As 1970 and a new decade dawned the war in Vietnam continued unabated. Since I was at the time a student in North Carolina I had a deferment until at least June of 1971, so I knew that I could avoid the draft until at least then. As 1970 proceeded the government announced that they would draw up to lottery number 195 before the end of the year, which made 185 a vulnerable number for that year, but that could vary from draft board to draft board. There was a feature in the new draft laws that allowed draft eligible men who had been actively in the draft pool for a year but were not called for service to be re-classified “I-H” which meant that they couldn’t be drafted except in the case of a national emergency.
I lived at the time in upper Manhattan, and my draft board included Harlem, which, for what we may now consider to be highly unfair reasons, had a large pool of draft-eligible young men who didn’t have the benefit of student deferments. When I arrived home for Christmas break I called my local draft board and inquired as to how high they planned to draw before the end of 1970, and I was informed that they did not think they would go beyond 184. At the time there was no guarantee that 1971 would be any better than 1970, and since it seemed that my draft board wouldn’t draw to my number before the end of the year, I considered dropping my student deferment, taking a I-A classification until the end of the year when, if my number didn’t get called, I would be re-classified I-H and no longer be eligible for the draft.
About eight days before the end of the year I went down to my draft board and, in what might have mistakenly been taken for a grand patriotic gesture, gave up my student deferment and was re-classified I-A. For some eight days I was in the active draft pool, and if I had miscalculated I would be pulled out of school and sent to Vietnam. Every morning for the rest of the year I called my draft board and asked what number had been called to that point. On December 31st, 1970 my local board had called through 183. My number had NOT come up, and I was re-classified I-H.
As it turned out, the whole exercise was pointless.
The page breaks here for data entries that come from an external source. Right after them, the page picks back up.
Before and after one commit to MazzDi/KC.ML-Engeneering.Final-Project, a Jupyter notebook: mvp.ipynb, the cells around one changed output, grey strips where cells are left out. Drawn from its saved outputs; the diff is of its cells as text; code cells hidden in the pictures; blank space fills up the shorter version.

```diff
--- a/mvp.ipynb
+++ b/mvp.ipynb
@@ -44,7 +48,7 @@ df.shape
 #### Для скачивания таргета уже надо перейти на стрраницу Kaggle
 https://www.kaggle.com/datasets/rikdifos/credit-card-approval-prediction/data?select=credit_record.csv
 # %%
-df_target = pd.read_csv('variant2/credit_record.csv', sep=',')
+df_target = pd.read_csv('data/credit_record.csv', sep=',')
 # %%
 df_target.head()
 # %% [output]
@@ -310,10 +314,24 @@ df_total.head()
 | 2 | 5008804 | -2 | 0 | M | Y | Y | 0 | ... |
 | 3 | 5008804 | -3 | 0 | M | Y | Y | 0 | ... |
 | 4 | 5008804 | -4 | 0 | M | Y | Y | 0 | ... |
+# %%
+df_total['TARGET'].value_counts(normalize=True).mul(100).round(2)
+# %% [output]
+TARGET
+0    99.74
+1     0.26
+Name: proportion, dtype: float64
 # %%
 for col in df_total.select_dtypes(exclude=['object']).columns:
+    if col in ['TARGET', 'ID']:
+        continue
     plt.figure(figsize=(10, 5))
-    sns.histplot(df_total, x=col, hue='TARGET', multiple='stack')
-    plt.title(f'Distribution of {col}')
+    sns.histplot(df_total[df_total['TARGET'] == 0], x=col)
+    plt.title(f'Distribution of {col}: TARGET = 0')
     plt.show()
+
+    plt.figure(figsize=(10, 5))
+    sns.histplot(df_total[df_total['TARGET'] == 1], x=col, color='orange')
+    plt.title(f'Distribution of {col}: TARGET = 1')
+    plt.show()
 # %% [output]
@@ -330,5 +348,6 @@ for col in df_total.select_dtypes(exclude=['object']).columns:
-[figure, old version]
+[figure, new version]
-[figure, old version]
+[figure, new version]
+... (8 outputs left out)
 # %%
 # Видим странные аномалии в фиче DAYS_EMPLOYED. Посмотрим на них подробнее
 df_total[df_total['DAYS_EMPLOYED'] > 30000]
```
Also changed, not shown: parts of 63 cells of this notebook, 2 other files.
By 1971 the war was beginning to wind down, and I think in 1971 they only drew through 130 or 135, so I would have been safe under any circumstances.
Still, for eight days in 1970 I was classified I-A. To this day, I consider the draft lottery the only lottery I ever won by losing.